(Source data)
.....

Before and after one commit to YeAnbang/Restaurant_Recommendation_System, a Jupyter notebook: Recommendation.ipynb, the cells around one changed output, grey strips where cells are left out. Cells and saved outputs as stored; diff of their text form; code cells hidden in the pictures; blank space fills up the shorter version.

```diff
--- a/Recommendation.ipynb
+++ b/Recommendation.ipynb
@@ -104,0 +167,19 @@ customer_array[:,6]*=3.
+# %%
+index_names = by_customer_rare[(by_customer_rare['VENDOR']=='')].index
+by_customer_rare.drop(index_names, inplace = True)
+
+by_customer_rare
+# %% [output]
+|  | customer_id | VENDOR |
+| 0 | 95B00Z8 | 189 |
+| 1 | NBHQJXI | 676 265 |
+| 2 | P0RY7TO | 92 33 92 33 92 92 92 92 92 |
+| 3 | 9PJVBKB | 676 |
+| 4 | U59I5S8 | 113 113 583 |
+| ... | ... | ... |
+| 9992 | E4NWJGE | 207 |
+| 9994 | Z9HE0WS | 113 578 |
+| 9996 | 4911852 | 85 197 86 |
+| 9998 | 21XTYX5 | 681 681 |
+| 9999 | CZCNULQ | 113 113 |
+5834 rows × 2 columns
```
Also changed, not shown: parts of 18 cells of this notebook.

.....

→ **TASK PROMPT**:
The entries above should be copied out exactly, with none left out.

→ **SOLUTION FOR THIS EXERCISE**:
Before and after one commit to YeAnbang/Restaurant_Recommendation_System, a Jupyter notebook: Recommendation.ipynb, the cells around one changed output, grey strips where cells are left out. Cells and saved outputs as stored; diff of their text form; code cells hidden in the pictures; blank space fills up the shorter version.

```diff
--- a/Recommendation.ipynb
+++ b/Recommendation.ipynb
@@ -104,0 +167,19 @@ customer_array[:,6]*=3.
+# %%
+index_names = by_customer_rare[(by_customer_rare['VENDOR']=='')].index
+by_customer_rare.drop(index_names, inplace = True)
+
+by_customer_rare
+# %% [output]
+|  | customer_id | VENDOR |
+| 0 | 95B00Z8 | 189 |
+| 1 | NBHQJXI | 676 265 |
+| 2 | P0RY7TO | 92 33 92 33 92 92 92 92 92 |
+| 3 | 9PJVBKB | 676 |
+| 4 | U59I5S8 | 113 113 583 |
+| ... | ... | ... |
+| 9992 | E4NWJGE | 207 |
+| 9994 | Z9HE0WS | 113 578 |
+| 9996 | 4911852 | 85 197 86 |
+| 9998 | 21XTYX5 | 681 681 |
+| 9999 | CZCNULQ | 113 113 |
+5834 rows × 2 columns
```
Also changed, not shown: parts of 18 cells of this notebook.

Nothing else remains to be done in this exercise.